  8. ^ "Solar Eclipse Preparedness for Stanley Residents & Visitors". Stanley Idaho, Trailhead to Idaho Adventure. 2018-08-10. Retrieved 2021-01-16.
  9. ^ "Idaho Dims The Lights For One Of The Best Night Skies Anywhere". NPR.org. 2017-11-25. Retrieved 2021-01-16.
  10. ^ Herald, Ryan Olson Daily (2017-08-25). "Idaho trip for eclipse was totality worth it". Daily Herald. Retrieved 2021-01-16.
  11. ^ "US Gazetteer files: 2010, 2000, and 1990". United States Census Bureau. 2011-02-12. Retrieved 2011-04-23.
  12. ^ U.S. Geological Survey Geographic Names Information System: Stanley, Idaho
  13. ^ "US Gazetteer files 2010". United States Census Bureau. Archived from the original on 2012-01-25. Retrieved 2012-12-18.
  14. ^ "Ponderosa Pine Scenic Byway". Visit Idaho. Archived from the original on September 6, 2015. Retrieved October 26, 2015.
  15. ^ "Sawtooth Scenic Byway". Visit Idaho. Retrieved October 26, 2015.
  16. ^ "Salmon River Scenic Byway". Visit Idaho. Retrieved October 26, 2015.
  17. ^ "M 6.5 - 70km W of Challis, Idaho". USGS Earthquake Hazards Program. 31 March 2020. Retrieved 20 April 2020.
  18. ^ Blanchard, Nicole (31 March 2020). "Idaho has a history of earthquakes. Here's how they compare to Tuesday's 6.5 quake". Idaho Statesman. Retrieved 20 April 2020.

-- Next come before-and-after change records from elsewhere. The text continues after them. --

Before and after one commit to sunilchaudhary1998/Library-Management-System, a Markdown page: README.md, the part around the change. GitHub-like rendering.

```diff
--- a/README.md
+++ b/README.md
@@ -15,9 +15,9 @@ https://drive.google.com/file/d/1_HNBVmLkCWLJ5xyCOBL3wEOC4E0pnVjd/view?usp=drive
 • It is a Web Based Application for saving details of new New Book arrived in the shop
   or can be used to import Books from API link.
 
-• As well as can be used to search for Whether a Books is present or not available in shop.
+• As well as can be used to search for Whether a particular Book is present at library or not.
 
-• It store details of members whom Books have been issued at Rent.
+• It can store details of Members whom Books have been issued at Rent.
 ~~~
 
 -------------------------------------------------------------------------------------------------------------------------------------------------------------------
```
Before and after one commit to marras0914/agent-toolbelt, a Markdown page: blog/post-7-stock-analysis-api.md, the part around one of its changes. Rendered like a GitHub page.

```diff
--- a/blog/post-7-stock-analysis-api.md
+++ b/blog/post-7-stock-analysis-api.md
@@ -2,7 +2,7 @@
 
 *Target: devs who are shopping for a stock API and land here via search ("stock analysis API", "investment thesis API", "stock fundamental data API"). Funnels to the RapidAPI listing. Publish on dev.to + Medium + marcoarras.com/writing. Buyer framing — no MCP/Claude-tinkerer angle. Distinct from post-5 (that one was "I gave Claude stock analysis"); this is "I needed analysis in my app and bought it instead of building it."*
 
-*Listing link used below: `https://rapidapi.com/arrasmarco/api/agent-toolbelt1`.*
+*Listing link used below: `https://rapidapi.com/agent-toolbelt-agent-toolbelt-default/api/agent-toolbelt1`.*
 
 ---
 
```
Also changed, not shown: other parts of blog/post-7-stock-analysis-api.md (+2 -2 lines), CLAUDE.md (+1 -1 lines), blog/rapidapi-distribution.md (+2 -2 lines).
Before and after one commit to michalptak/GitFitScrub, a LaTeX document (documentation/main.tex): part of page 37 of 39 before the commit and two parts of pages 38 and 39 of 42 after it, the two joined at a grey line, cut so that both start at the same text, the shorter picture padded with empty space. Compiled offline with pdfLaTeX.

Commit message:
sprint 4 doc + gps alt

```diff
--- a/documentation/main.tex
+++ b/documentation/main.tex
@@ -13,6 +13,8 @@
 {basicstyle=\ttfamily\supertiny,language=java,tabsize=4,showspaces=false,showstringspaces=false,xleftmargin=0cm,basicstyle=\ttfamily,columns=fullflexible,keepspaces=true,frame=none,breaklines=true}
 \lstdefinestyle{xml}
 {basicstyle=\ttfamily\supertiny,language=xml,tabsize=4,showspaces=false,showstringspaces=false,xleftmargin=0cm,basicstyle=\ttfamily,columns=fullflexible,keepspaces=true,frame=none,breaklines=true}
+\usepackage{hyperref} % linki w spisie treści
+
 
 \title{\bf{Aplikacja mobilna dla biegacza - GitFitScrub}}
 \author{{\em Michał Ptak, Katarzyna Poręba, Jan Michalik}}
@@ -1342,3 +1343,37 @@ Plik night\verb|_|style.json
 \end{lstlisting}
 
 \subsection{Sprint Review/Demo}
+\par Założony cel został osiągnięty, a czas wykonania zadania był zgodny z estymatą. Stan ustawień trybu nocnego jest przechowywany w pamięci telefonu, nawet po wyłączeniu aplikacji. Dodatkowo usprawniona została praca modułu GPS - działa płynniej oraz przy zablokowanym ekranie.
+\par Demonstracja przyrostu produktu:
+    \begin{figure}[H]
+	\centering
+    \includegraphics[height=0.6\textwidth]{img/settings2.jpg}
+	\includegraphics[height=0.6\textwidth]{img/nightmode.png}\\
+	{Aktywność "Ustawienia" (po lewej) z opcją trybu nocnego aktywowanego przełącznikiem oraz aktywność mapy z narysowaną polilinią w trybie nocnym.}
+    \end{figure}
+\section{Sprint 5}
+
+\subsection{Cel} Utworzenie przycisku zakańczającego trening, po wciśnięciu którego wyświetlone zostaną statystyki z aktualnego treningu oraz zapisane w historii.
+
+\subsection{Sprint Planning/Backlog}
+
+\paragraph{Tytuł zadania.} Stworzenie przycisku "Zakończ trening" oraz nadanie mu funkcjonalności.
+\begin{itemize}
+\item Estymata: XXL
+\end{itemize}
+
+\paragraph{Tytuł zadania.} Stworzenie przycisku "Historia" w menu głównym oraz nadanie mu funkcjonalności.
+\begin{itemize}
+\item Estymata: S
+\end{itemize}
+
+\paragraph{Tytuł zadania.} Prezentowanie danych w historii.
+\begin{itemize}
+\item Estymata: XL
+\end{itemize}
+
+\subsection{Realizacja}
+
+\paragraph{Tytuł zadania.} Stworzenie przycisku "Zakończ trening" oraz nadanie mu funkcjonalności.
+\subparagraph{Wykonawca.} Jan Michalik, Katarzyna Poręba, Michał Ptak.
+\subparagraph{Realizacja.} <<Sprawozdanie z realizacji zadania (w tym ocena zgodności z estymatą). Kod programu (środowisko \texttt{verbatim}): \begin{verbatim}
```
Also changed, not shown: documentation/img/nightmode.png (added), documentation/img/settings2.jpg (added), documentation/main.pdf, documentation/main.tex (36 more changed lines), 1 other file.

  19. ^ "Census of Population and Housing". Census.gov. Retrieved June 4, 2015.
  20. ^ "U.S. Census website". United States Census Bureau. Retrieved 2008-01-31.
  21. ^ stanley.id.gov - city officials - accessed 2011-12-10
  22. ^ "Period of Record General Climate Summary - Temperature - NOAA". NOAA.
  23. ^ "Stanley, Idaho". Western Regional Climate Center. Retrieved 2017-03-27.
  24. ^ "Craft Fair General Information". Sawtooth Mountain Mamas. Retrieved 2021-01-16.
  25. ^ "The Sawtooth Valley Gathering". Retrieved 2021-01-16.
  26. ^ "NHL to hold two outdoor games in Lake Tahoe". NHL.com. Retrieved 2021-01-11.
  27. ^ "Appaloosa Rising: the Legend of the Cowboy Buddha". Kirkus Reviews. 1980-05-16. Retrieved 2021-01-16.
  28. ^ Rember, John (2003). Traplines: coming home to Sawtooth Valley (1st Pantheon ed.). New York: Pantheon Books. ISBN 0375422072.

Further reading

External links